> [EXERCISE INSTRUCTIONS]: What you return must match the records below exactly, apart from the omitted pictures.

> [RECORDS PROVIDED]:
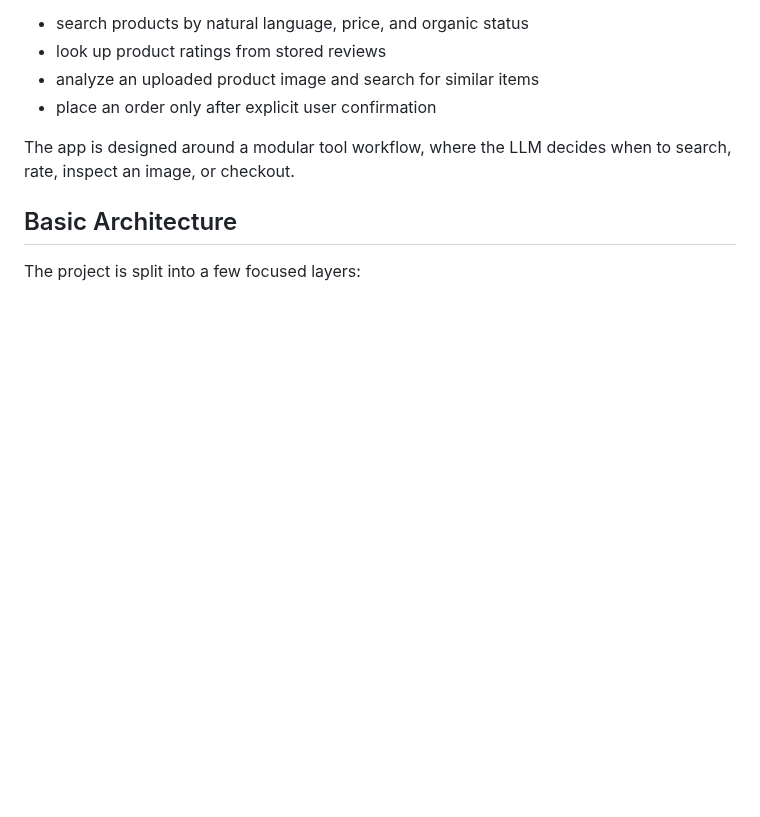
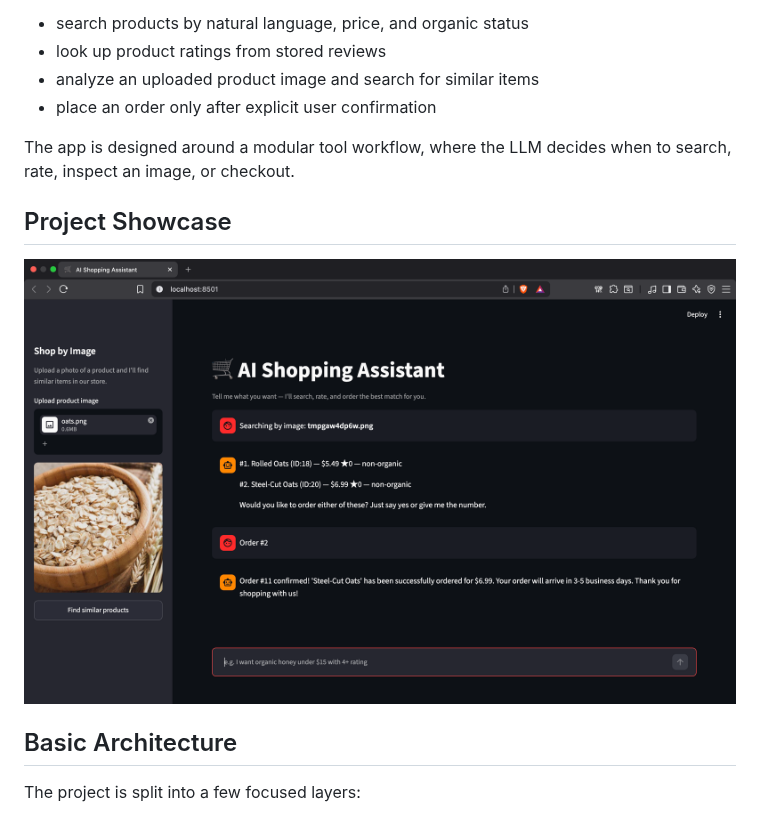
Before and after one commit to lmno3418/Shopping-Agentic-AI-Agent, a Markdown page: README.md, the part around the change. Rendered like a GitHub page; pictures changed too: project_shopping_agent/resources/screenshot001.png (added); blank space fills up the shorter version.

Commit message:
gitgub ready 002

```diff
--- a/README.md
+++ b/README.md
@@ -10,6 +10,10 @@ Shopping Agent is a Streamlit-based AI shopping assistant that helps users find
 - place an order only after explicit user confirmation
 
 The app is designed around a modular tool workflow, where the LLM decides when to search, rate, inspect an image, or checkout.
+
+## Project Showcase
+
+![Shopping Agent screenshot](project_shopping_agent/resources/screenshot001.png)
 
 ## Basic Architecture
 
```
Also changed, not shown: project_shopping_agent/resources/elephant.png (added), project_shopping_agent/resources/honey.png (added), project_shopping_agent/resources/oats.png (added), 2 other files.
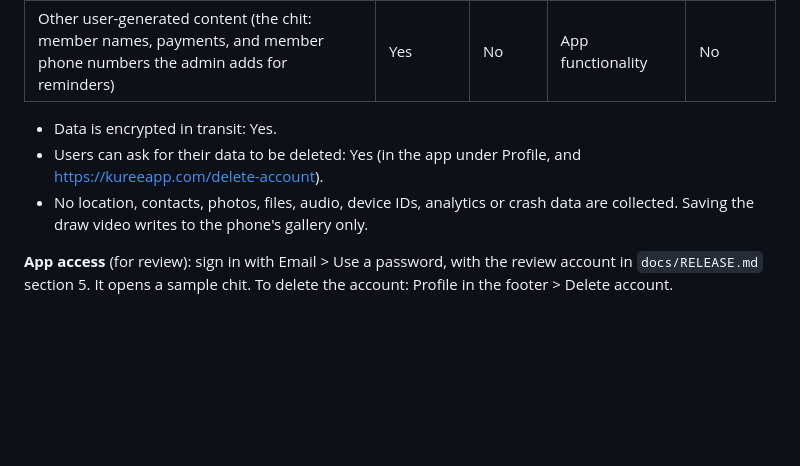
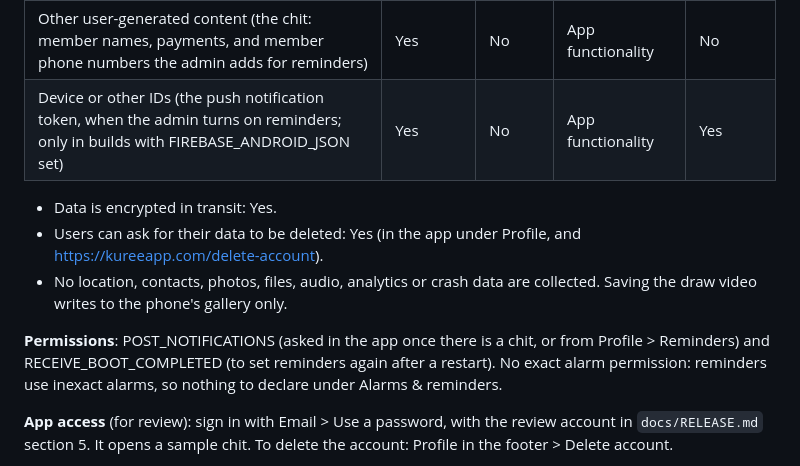
Before and after one commit to NAVICORP/kuree, a Markdown page: docs/STORE.md, the part around the change. Rendered like a GitHub page; blank space fills up the shorter version.

Commit message:
Store notes: push token in the privacy answers, notification permissions
Co-Authored-By: Claude Opus 5.5 <noreply@anthropic.com>
Claude-Session: https://claude.ai/code/session_01Sb4k224acfZHz9i2Z4zLUu

```diff
--- a/docs/STORE.md
+++ b/docs/STORE.md
@@ -99,10 +99,13 @@ Release history: 1.0.0 (version code 21, the first design) sent for review on 24
 | Name (the admin's display name) | Yes | No | App functionality | No |
 | Email address (admin sign-in with Google or email) | Yes | No | Account management | No |
 | Other user-generated content (the chit: member names, payments, and member phone numbers the admin adds for reminders) | Yes | No | App functionality | No |
+| Device or other IDs (the push notification token, when the admin turns on reminders; only in builds with FIREBASE_ANDROID_JSON set) | Yes | No | App functionality | Yes |
 
 - Data is encrypted in transit: Yes.
 - Users can ask for their data to be deleted: Yes (in the app under Profile, and https://kureeapp.com/delete-account).
-- No location, contacts, photos, files, audio, device IDs, analytics or crash data are collected. Saving the draw video writes to the phone's gallery only.
+- No location, contacts, photos, files, audio, analytics or crash data are collected. Saving the draw video writes to the phone's gallery only.
+
+**Permissions**: POST_NOTIFICATIONS (asked in the app once there is a chit, or from Profile > Reminders) and RECEIVE_BOOT_COMPLETED (to set reminders again after a restart). No exact alarm permission: reminders use inexact alarms, so nothing to declare under Alarms & reminders.
 
 **App access** (for review): sign in with Email > Use a password, with the review account in `docs/RELEASE.md` section 5. It opens a sample chit. To delete the account: Profile in the footer > Delete account.
 
```
Also changed, not shown: docs/APPSTORE.md (+3 -1 lines).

> [REPLY TO THE TASK]:
Before and after one commit to lmno3418/Shopping-Agentic-AI-Agent, a Markdown page: README.md, the part around the change. Rendered like a GitHub page; pictures changed too: project_shopping_agent/resources/screenshot001.png (added); blank space fills up the shorter version.

Commit message:
gitgub ready 002

```diff
--- a/README.md
+++ b/README.md
@@ -10,6 +10,10 @@ Shopping Agent is a Streamlit-based AI shopping assistant that helps users find
 - place an order only after explicit user confirmation
 
 The app is designed around a modular tool workflow, where the LLM decides when to search, rate, inspect an image, or checkout.
+
+## Project Showcase
+
+![Shopping Agent screenshot](project_shopping_agent/resources/screenshot001.png)
 
 ## Basic Architecture
 
```
Also changed, not shown: project_shopping_agent/resources/elephant.png (added), project_shopping_agent/resources/honey.png (added), project_shopping_agent/resources/oats.png (added), 2 other files.
Before and after one commit to NAVICORP/kuree, a Markdown page: docs/STORE.md, the part around the change. Rendered like a GitHub page; blank space fills up the shorter version.

Commit message:
Store notes: push token in the privacy answers, notification permissions
Co-Authored-By: Claude Opus 5.5 <noreply@anthropic.com>
Claude-Session: https://claude.ai/code/session_01Sb4k224acfZHz9i2Z4zLUu

```diff
--- a/docs/STORE.md
+++ b/docs/STORE.md
@@ -99,10 +99,13 @@ Release history: 1.0.0 (version code 21, the first design) sent for review on 24
 | Name (the admin's display name) | Yes | No | App functionality | No |
 | Email address (admin sign-in with Google or email) | Yes | No | Account management | No |
 | Other user-generated content (the chit: member names, payments, and member phone numbers the admin adds for reminders) | Yes | No | App functionality | No |
+| Device or other IDs (the push notification token, when the admin turns on reminders; only in builds with FIREBASE_ANDROID_JSON set) | Yes | No | App functionality | Yes |
 
 - Data is encrypted in transit: Yes.
 - Users can ask for their data to be deleted: Yes (in the app under Profile, and https://kureeapp.com/delete-account).
-- No location, contacts, photos, files, audio, device IDs, analytics or crash data are collected. Saving the draw video writes to the phone's gallery only.
+- No location, contacts, photos, files, audio, analytics or crash data are collected. Saving the draw video writes to the phone's gallery only.
+
+**Permissions**: POST_NOTIFICATIONS (asked in the app once there is a chit, or from Profile > Reminders) and RECEIVE_BOOT_COMPLETED (to set reminders again after a restart). No exact alarm permission: reminders use inexact alarms, so nothing to declare under Alarms & reminders.
 
 **App access** (for review): sign in with Email > Use a password, with the review account in `docs/RELEASE.md` section 5. It opens a sample chit. To delete the account: Profile in the footer > Delete account.
 
```
Also changed, not shown: docs/APPSTORE.md (+3 -1 lines).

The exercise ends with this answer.